A new report by tax researchers estimates the amount of black money deposited by a ‘global super-rich elite’ in offshore accounts at £13 trillion – equivalent of the combined GDP of the US and Japan.
The report by Tax Justice Network released to The Observer is said to be the ‘most detailed estimates yet of the size of the offshore economy’.
In an appendix, the report says that “(it) first became evident in the late 1980s that a vast amount of flight capital was pouring out of the developing world”. The report suggests that for many developing countries the cumulative value of the capital that has flowed out of their economies since the 1970s would be more than enough to pay off their debts to the rest of the world.
In the report, Mr James Henry, former chief economist at consultancy McKinsey and an expert on tax havens, shows that at least £13 trillion — perhaps up to £20 trillion — has leaked out of scores of countries into secretive jurisdictions such as Switzerland and the Cayman Islands with the help of private banks.
Their wealth is, as Mr Henry puts it, “protected by a highly paid, industrious bevy of professional enablers in the private banking, legal, accounting and investment industries taking advantage of the increasingly borderless, frictionless global economy”.
According to Mr Henry’s research, the top 10 private banks, which include UBS and Credit Suisse in Switzerland, as well as the US investment bank Goldman Sachs, managed more than £4 trillion in 2010, a sharp rise from £1.5 trillion five years earlier, The Observer reported.

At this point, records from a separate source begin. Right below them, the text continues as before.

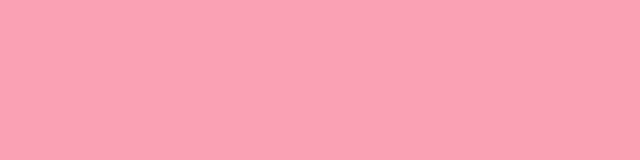
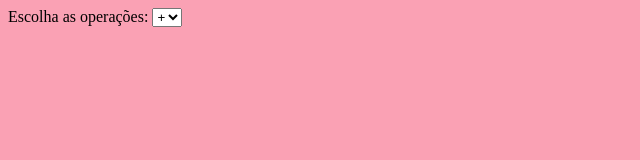
Before and after one commit to amandaluise14/calculadora, a plain HTML site: page index.html in a window 1280 px wide. Shown: the whole page, without its empty margins (0-640 px from the left). Drawn offline with Linux system fonts and the light colour scheme.

Commit message:
feat- foi adicionado uma nova funcionalizade de selecionar as operações

```diff
--- a/index.html
+++ b/index.html
@@ -9,6 +9,13 @@
 
 
 
+<label for="opcoes">Escolha as operações:</label>
+<select name="opcoes" id="opcoes">
+  <option value="1">+</option>
+  <option value="2">-</option>
+   <option value="3">x</option>
+  <option value="4">:</option>
+</select>
 
 </body>
 </html>
```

According to Mr Henry’s calculations, £6.3 trillion of assets is owned by only 92,000 people, or 0.001 per cent of the world’s population — a tiny class of the mega-rich who have more in common with each other than those at the bottom of the income scale in their own societies.

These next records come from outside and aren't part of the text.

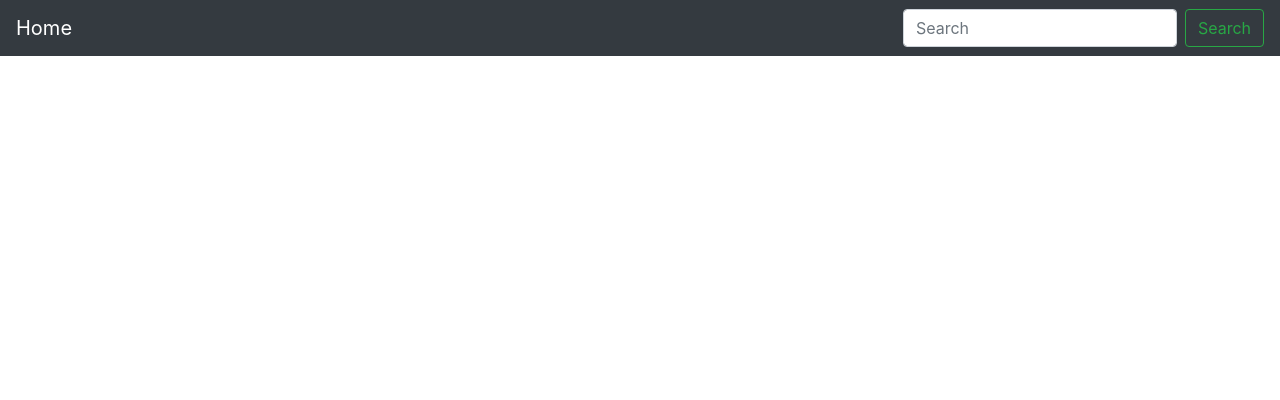
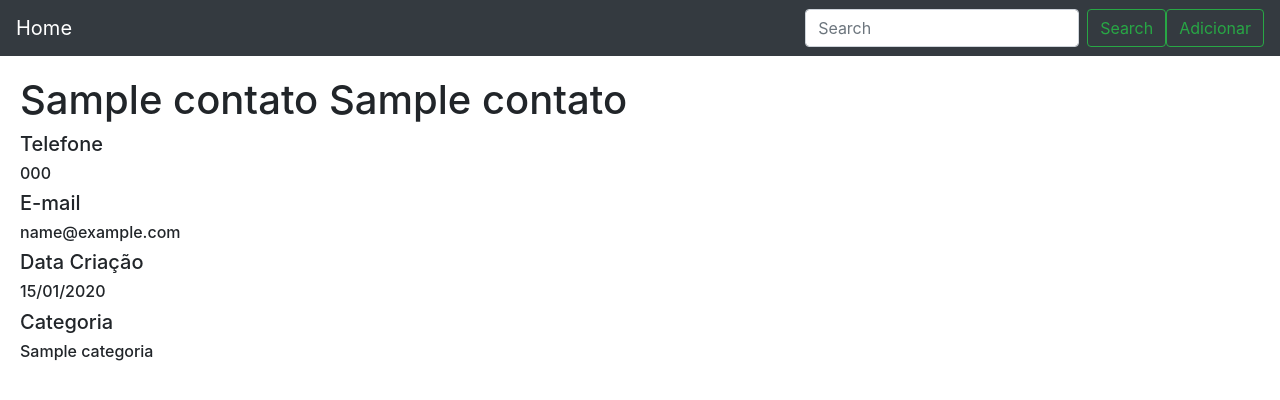
Before and after one commit to Alexvjunior/agenda, a Django app: page /1 in a window 1280 px wide. Shown: the top 400 px of the page. Run offline with Django 3.2, Linux system fonts and the light colour scheme; tables that the repository leaves empty hold one stand-in row (values such as "Sample post"); some libraries are stand-ins or nearby versions.

Commit message:
adicionado fomrulario contatos

```diff
--- /dev/null
+++ b/categoria/service.py
@@ -0,0 +1,6 @@
+from .models import Categoria
+
+
+class CategoriaService():
+    def buscar_todas_categorias(self):
+        return Categoria.objects.all()
--- a/config/settings.py
+++ b/config/settings.py
@@ -37,6 +37,7 @@ INSTALLED_APPS = [
     'django.contrib.sessions',
     'django.contrib.messages',
     'django.contrib.staticfiles',
+    'rest_framework',
 
     # APPS
     'contatos',
--- a/contatos/service.py
+++ b/contatos/service.py
@@ -1,7 +1,20 @@
+import contatos
 from .models import Contato
+from django.db.models import Q, Value
+from django.db.models.functions import Concat
 
 def buscar_todos_contatos():
-    return Contato.objects.all()
+    return Contato.objects.all().filter(
+        ativo=True
+    )
 
 def buscar_contato_por_id(id:int) -> Contato:
     return Contato.objects.filter(id=id).first()
+
+def buscar_contatos_by_termo(termo:str):
+    campos = Concat('nome', Value(' '), 'sobre_nome')
+
+    return Contato.objects.annotate(nome_completo=campos).filter(
+        Q(nome_completo__icontains=termo) | Q(telefone__icontains=termo) | Q(email__icontains=termo),
+        ativo=True,
+    ).order_by('nome')
--- a/contatos/templates/base.html
+++ b/contatos/templates/base.html
@@ -1,6 +1,6 @@
 {% load static %}
 <!DOCTYPE html>
-<html lang="en">
+<html lang="pt-br">
 
 <head>
     <meta charset="UTF-8">
@@ -19,9 +19,13 @@
         <div class="collapse navbar-collapse" id="navbarSupportedContent">
             <ul class="navbar-nav mr-auto">
             </ul>
-            <form class="form-inline my-2 my-lg-0">
-                <input class="form-control mr-sm-2" type="search" placeholder="Search" aria-label="Search">
+            <form class="form-inline my-2 my-lg-0" method="GET" action="{% url 'busca' %}">
+                <input class="form-control mr-sm-2" type="search" placeholder="Search" aria-label="Search" name="termo" value="{{ request.GET.termo }}">
                 <button class="btn btn-outline-success my-2 my-sm-0" type="submit">Search</button>
+            </form>
+
+            <form class="form-inline my-2 my-lg-0" method="GET" action="{% url 'adicionar' %}">
+                <button class="btn btn-outline-success my-2 my-sm-0" type="submit">Adicionar</button>
             </form>
         </div>
     </nav>
--- a/contatos/templates/contato.html
+++ b/contatos/templates/contato.html
@@ -1,5 +1,22 @@
 {% extends 'base.html' %}
 
 {% block container %}
+<div id="div-contato">
+<h1>{{contato.nome}} {{contato.sobre_nome}}</h1>
+
+
+<h5>Telefone</h5>
+<h6>{{contato.telefone}}</h6>
+
+<h5>E-mail</h5>
+<h6>{{contato.email}}</h6>
+
+<h5>Data Criação</h5>
+<h6>{{contato.data_criacao|date:'d/m/Y'}}</h6>
+
+<h5>Categoria</h5>
+<h6>{{contato.categoria}}</h6>
+
+</div>
 
 {% endblock container %}
--- a/contatos/urls.py
+++ b/contatos/urls.py
@@ -1,7 +1,9 @@
 from django.urls import path
-from .views import ContatosView
+from .views import ContatosView, ContatosBuscaView, ContatosAdicionarView
 
 urlpatterns = [
     path('', ContatosView.as_view(), name='home'),
     path('<int:contato_id>', ContatosView.as_view(), name='ver_contato'),
+    path('busca/', ContatosBuscaView.as_view(), name='busca'),
+    path('adicionar/', ContatosAdicionarView.as_view(), name='adicionar'),
 ]
--- a/contatos/views.py
+++ b/contatos/views.py
@@ -1,13 +1,41 @@
-from django.http.response import HttpResponse
 from django.shortcuts import render
 from rest_framework.views import APIView
 from . import service
+from django.core.paginator import Paginator
+from .serializers import ContatosSerializer
+from categoria.service import CategoriaService
+
+CATEGORIA_SERVICE = CategoriaService()
 
 class ContatosView(APIView):
     def get(self, request, contato_id=None):
         if contato_id is None:
             contatos = service.buscar_todos_contatos()
+            paginator = Paginator(contatos, 3)
+            page = request.GET.get('p')
+            contatos = paginator.get_page(page)
             return render(request=request, template_name='home.html', context={'contatos': contatos})
 
         contato = service.buscar_contato_por_id(contato_id)
         return render(request=request, template_name='contato.html', context={'contato': contato})
+
+
+class ContatosBuscaView(APIView):
+    def get(self, request):
+        termo = request.GET.get('termo')
+        contatos = service.buscar_contatos_by_termo(termo)
+        paginator = Paginator(contatos, 3)
+        page = request.GET.get('p')
+        contatos = paginator.get_page(page)
+        return render(request=request, template_name='home.html', context={'contatos': contatos})
+
+class ContatosAdicionarView(APIView):
+    def get(self, request):
+        categorias = CATEGORIA_SERVICE.buscar_todas_categorias()
+        return render(request=request, template_name='adicionar.html', context={"categorias":categorias})
+
+    def post(self, request):
+        serializer = ContatosSerializer(data=request.data)
+        if not serializer.is_valid():
+            categorias = CATEGORIA_SERVICE.buscar_todas_categorias()
+            return render(request=request, template_name='adicionar.html', context={"valido":False, "mensagem":"Verifique os campos e tente novamente", "categorias":categorias})
```
Also changed, not shown: contatos/serializers.py (added, +7 -0 lines), contatos/templates/adicionar.html (added, +49 -0 lines), contatos/templates/home.html (+19 -3 lines), contatos/templates/teste.html (added).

“These estimates reveal a staggering failure: inequality is much, much worse than official statistics show, but politicians are still relying on trickle-down to transfer wealth to poorer people,” said Mr John Christensen of the Tax Justice Network.
The report states that oil-rich states with an internationally mobile elite are especially prone to keeping their wealth in offshore bank accounts instead of investing it at home.
“The problem here is that the assets of these countries are held by a small number of wealthy individuals while the debts are shouldered by the ordinary people of these countries through their governments,” the report says.